- Aim of the exercise
Extract, from the listing that follows, each line containing the word "onTap".

(Provided data begins)

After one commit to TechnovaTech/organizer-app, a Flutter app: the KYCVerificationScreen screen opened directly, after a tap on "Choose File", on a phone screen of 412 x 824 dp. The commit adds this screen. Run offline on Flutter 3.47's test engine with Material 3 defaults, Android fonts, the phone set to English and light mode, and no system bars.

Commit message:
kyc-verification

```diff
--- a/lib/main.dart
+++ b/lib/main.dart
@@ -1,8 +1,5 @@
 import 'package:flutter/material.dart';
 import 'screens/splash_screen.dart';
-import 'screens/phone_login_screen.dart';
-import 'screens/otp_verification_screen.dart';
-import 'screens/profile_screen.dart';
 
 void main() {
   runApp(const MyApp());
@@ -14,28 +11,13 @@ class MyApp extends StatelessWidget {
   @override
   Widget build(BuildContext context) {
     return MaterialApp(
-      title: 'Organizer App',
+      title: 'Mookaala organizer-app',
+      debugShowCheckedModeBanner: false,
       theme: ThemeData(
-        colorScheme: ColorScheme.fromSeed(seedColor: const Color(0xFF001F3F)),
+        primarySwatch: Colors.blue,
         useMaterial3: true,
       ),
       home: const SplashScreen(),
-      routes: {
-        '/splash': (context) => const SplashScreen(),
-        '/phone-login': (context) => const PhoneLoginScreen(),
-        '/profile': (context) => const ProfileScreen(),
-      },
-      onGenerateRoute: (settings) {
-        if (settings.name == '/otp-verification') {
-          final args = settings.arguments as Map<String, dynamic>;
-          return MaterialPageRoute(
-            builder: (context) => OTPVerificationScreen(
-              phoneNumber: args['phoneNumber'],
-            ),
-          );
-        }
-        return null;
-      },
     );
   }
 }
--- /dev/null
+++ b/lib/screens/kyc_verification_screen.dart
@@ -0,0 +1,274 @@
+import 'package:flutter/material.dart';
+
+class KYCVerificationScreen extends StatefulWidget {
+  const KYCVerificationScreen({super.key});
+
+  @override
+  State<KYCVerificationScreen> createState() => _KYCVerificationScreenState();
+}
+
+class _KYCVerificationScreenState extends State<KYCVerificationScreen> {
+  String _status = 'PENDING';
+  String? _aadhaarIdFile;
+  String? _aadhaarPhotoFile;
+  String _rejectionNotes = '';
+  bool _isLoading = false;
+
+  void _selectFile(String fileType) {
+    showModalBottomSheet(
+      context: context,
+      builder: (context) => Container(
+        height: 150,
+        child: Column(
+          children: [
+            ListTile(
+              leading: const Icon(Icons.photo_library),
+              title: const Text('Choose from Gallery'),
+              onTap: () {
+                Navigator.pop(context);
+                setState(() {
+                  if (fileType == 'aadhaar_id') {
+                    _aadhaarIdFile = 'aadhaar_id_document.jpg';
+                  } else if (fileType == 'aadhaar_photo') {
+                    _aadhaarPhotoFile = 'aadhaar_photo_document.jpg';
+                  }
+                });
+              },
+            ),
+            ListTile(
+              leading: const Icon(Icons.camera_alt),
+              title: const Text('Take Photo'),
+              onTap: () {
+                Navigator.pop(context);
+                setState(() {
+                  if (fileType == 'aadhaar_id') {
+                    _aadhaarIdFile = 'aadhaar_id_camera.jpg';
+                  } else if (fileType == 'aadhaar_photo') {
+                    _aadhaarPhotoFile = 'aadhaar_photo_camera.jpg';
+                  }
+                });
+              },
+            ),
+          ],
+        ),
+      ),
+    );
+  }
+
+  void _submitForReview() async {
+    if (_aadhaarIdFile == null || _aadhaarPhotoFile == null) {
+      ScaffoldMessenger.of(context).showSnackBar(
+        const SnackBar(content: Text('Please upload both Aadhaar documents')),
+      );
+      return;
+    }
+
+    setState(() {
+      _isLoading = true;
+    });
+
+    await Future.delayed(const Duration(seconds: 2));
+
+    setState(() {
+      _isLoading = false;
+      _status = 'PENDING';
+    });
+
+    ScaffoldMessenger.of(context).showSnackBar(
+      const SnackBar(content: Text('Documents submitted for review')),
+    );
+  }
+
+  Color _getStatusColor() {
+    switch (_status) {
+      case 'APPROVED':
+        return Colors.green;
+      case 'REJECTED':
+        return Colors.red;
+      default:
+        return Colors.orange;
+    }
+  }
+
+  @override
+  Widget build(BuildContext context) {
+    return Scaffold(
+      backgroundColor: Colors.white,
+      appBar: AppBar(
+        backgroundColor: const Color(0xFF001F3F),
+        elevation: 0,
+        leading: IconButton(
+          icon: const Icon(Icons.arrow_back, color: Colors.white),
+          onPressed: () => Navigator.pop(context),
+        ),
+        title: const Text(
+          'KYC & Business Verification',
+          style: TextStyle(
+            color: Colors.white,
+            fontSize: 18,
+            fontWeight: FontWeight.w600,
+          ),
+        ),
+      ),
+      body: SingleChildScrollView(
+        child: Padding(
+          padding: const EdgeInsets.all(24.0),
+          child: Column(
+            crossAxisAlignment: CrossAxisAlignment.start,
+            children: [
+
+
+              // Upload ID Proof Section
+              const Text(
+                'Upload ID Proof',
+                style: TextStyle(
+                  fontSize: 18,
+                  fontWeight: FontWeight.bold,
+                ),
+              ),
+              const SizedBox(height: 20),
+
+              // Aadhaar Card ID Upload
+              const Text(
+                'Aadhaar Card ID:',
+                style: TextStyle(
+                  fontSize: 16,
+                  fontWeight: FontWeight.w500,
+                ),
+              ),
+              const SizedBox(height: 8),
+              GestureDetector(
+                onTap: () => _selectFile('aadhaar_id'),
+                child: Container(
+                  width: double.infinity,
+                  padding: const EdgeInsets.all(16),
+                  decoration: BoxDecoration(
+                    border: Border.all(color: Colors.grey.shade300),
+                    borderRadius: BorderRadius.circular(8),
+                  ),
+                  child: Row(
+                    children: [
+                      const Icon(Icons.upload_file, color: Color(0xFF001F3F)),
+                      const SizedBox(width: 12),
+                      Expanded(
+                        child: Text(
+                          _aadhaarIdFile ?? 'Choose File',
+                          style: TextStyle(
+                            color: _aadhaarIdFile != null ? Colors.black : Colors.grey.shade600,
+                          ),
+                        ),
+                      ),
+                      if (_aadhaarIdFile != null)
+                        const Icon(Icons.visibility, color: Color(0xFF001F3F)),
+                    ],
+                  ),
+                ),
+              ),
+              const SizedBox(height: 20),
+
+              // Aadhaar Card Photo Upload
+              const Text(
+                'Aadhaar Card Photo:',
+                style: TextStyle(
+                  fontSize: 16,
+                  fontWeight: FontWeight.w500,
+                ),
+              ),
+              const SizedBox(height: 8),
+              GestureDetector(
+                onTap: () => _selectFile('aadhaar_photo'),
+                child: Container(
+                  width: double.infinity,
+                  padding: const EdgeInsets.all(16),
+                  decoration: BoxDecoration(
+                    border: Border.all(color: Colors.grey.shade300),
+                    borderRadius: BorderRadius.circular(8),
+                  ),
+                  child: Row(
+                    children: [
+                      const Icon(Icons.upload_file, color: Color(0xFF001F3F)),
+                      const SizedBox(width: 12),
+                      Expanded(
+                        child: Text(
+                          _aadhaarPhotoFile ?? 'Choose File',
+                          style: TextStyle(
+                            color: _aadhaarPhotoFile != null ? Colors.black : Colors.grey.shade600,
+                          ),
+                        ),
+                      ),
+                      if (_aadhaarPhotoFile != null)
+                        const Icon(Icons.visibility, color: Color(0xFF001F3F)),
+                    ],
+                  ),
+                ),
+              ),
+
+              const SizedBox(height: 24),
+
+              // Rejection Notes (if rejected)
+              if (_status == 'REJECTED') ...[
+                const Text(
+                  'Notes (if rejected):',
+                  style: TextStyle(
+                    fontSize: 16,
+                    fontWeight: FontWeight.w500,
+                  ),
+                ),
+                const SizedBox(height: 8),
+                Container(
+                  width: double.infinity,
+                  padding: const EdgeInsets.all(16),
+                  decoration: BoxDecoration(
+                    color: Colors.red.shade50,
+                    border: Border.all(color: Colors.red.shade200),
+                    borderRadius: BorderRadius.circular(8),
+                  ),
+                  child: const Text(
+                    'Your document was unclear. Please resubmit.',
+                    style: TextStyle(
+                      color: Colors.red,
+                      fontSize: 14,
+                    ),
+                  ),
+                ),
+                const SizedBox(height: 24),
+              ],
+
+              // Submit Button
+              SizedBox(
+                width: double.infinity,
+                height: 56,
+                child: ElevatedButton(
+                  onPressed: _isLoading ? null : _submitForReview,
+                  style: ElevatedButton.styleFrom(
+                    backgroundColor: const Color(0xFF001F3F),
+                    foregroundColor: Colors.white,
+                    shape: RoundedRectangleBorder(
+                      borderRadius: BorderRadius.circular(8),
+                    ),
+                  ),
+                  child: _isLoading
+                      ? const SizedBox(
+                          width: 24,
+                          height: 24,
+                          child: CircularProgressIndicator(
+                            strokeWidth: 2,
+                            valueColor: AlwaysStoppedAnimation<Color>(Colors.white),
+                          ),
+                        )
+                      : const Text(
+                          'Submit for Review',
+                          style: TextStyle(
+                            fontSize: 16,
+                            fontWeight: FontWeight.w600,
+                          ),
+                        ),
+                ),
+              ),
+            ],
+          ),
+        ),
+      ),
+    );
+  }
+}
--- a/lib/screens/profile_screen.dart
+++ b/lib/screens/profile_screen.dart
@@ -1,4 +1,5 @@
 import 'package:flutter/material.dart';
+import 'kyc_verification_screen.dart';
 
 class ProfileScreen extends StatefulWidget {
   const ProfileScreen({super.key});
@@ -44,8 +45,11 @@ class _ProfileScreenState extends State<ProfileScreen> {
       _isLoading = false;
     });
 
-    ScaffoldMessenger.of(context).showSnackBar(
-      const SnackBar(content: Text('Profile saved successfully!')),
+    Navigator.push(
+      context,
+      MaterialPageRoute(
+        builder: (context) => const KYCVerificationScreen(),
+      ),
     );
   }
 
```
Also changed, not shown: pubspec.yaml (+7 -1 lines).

(Provided data ends)

- Problem solution
+              onTap: () {
+              onTap: () {
+                onTap: () => _selectFile('aadhaar_id'),
+                onTap: () => _selectFile('aadhaar_photo'),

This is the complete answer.